by Sarah Dry
Marie Curie was not only the first woman to win a Nobel Prize, she won two – in 1903 and 1911. Though her work was neglected by the scientific establishment in Paris, she made pioneering discoveries in the field of radioactivity and discovered two elements, Radium and Polonium, the latter having acquired new notoriety over one hundred years after Curie’s discovery, when she named it in honour of her native Poland. This book also includes an essay by Sabine Seifert on Irene Joliot-Curie, Marie Curie’s little-recognised daughter and co-worker, who was awarded the Nobel Prize for Chemistry in 1935.
SARAH DRY won the Rona Jaffe prize for creative non-fiction at Harvard University and went on to study at the London Centre for the History of Science, Technology and Medicine and to do post-graduate research at the University of Cambridge.
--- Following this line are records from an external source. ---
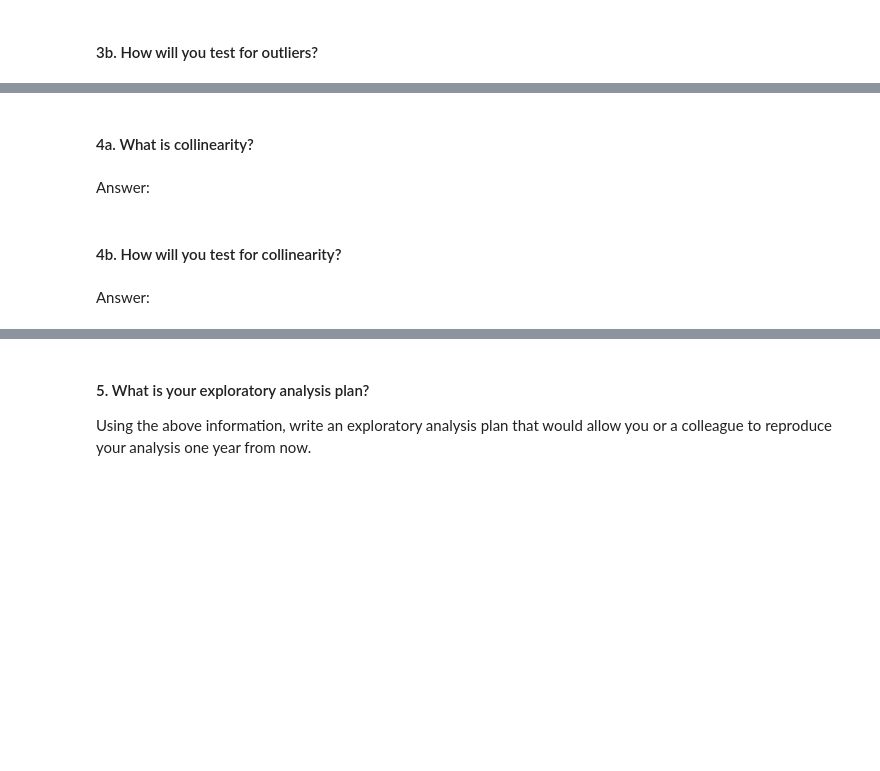
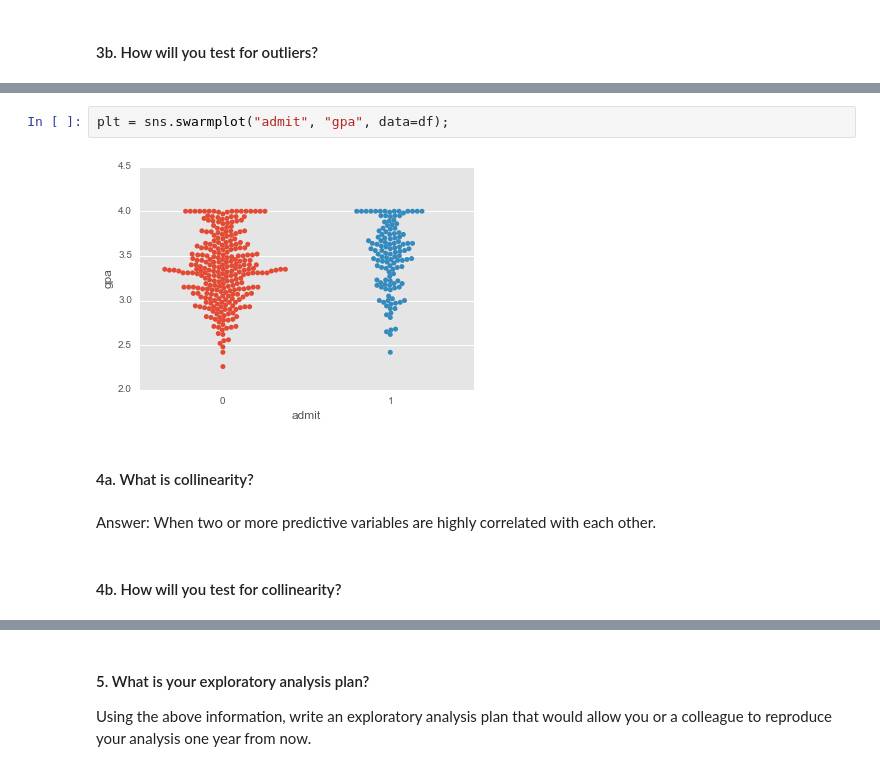
Before and after one commit to nicolairobles/DAT-NYC-37, a Jupyter notebook: MY_REPO/projects/unit-projects/project-1/starter-code/project1-starter.ipynb, the cells around one changed output, grey strips where cells are left out. Drawn from its saved outputs; the diff is of its cells as text; blank space fills up the shorter version.

```diff
--- a/MY_REPO/projects/unit-projects/project-1/starter-code/project1-starter.ipynb
+++ b/MY_REPO/projects/unit-projects/project-1/starter-code/project1-starter.ipynb
@@ -104,8 +118,10 @@ Answer:
+# %%
+plt = sns.swarmplot("admit", "gpa", data=df);
+# %% [output]
+[figure, added]
 # %% [markdown]
 #### 4a. What is collinearity?
-# %% [markdown]
-Answer:
+# %% [markdown]
+Answer: When two or more predictive variables are highly correlated with each other.
 # %% [markdown]
 #### 4b. How will you test for collinearity?
-# %% [markdown]
-Answer:
```
Also changed, not shown: parts of 18 cells of this notebook, 12 other files.
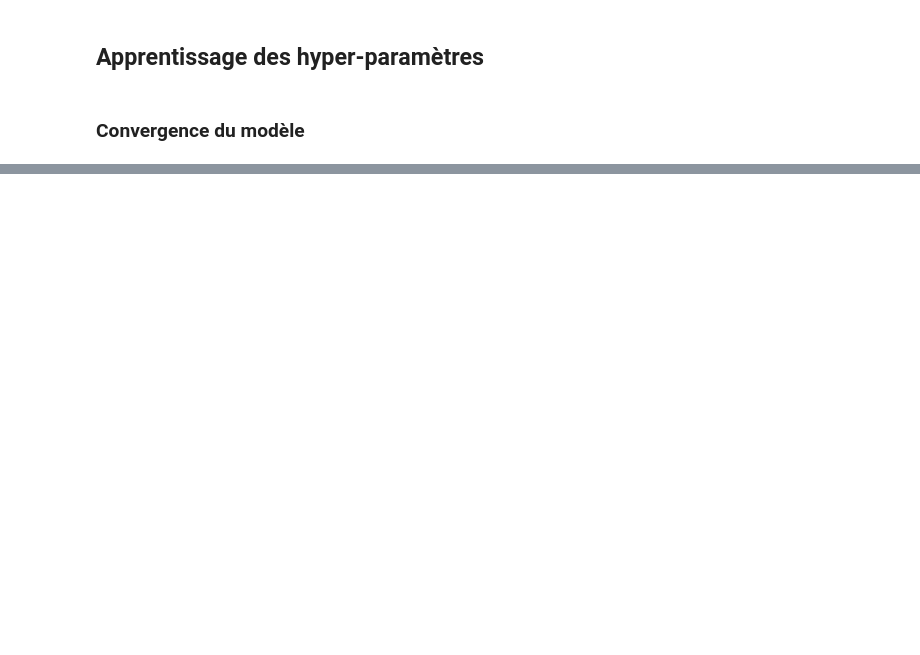
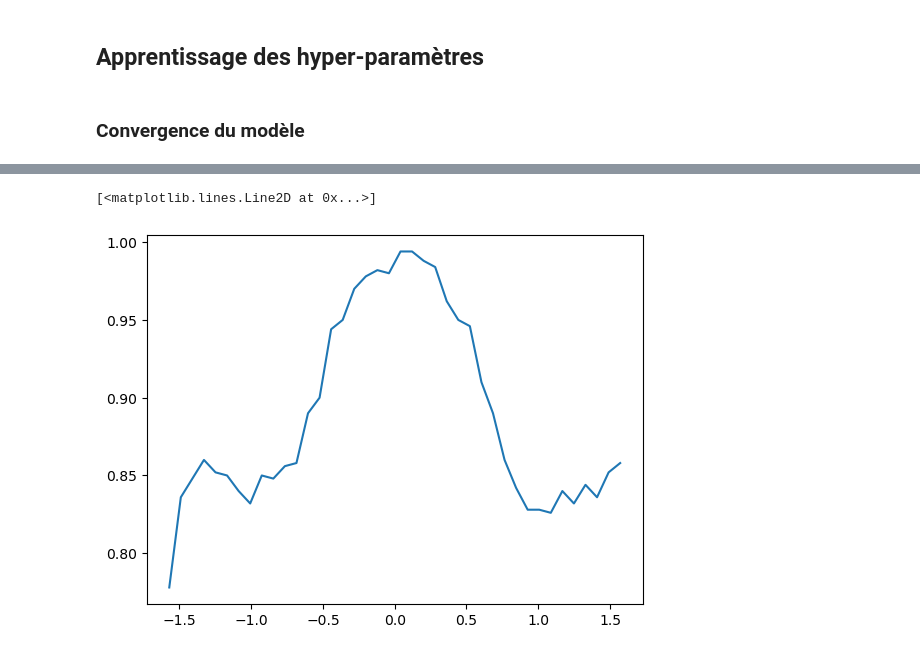
Before and after one commit to lauronta/dm2_NNs, a Jupyter notebook: DM2_MNIST.ipynb, the cells around one changed output, grey strips where cells are left out. Saved outputs shown, nothing was run; the diff lists cells and outputs as text; code cells hidden in the pictures; blank space fills up the shorter version.

```diff
--- a/DM2_MNIST.ipynb
+++ b/DM2_MNIST.ipynb
@@ -105,0 +106,47 @@ for deg in np.linspace(-np.pi/2,np.pi/2,7):
+# %%
+
+# re-run if needed
+'''
+from sklearn.neural_network import MLPClassifier
+from sklearn.metrics import *
+from sklearn.datasets import fetch_openml
+
+#fetch data
+X, y = fetch_openml("mnist_784", version=1, return_X_y=True, as_frame=False)
+y = y.astype(int)
+
+#split
+X_train, y_train, X_test, y_test = X[:60000],y[:60000],X[60000:],y[60000:]
+shuffle_index = np.random.permutation(60000)
+X_train , y_train = X_train[shuffle_index], y_train[shuffle_index]
+
+#one vs all
+y_train_5 = (y_train == 5)
+y_test_5 = (y_test==5)
+
+#create the model
+mlp = MLPClassifier(hidden_layer_sizes=(20,20))
+
+# train
+mlp.fit(X_train, y_train_5)
+'''
+# %%
+from tqdm import *
+accuracy = []
+
+angle_step = 40
+test_sample_size = 500
+degs = np.linspace(-np.pi/2,np.pi/2,angle_step)
+
+for deg in tqdm(degs):
+    new_set = np.zeros((len(X_test[:test_sample_size]),784))
+    for i in tqdm(range(len(X_test[:test_sample_size]))):
+        new_set[i,:] = rotate(X_test[i,:],deg).reshape((-1))
+
+    pred = mlp.predict(new_set)
+    accuracy.append(accuracy_score(y_test_5[:test_sample_size],pred))
+
+plt.plot(degs,accuracy)
+# %% [output]
+[<matplotlib.lines.Line2D at 0x...>]
+[figure, added]
```
Also changed, not shown: parts of 3 cells of this notebook.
March 2003 | £9.99 | 176 pages | Paperback | 9781904341291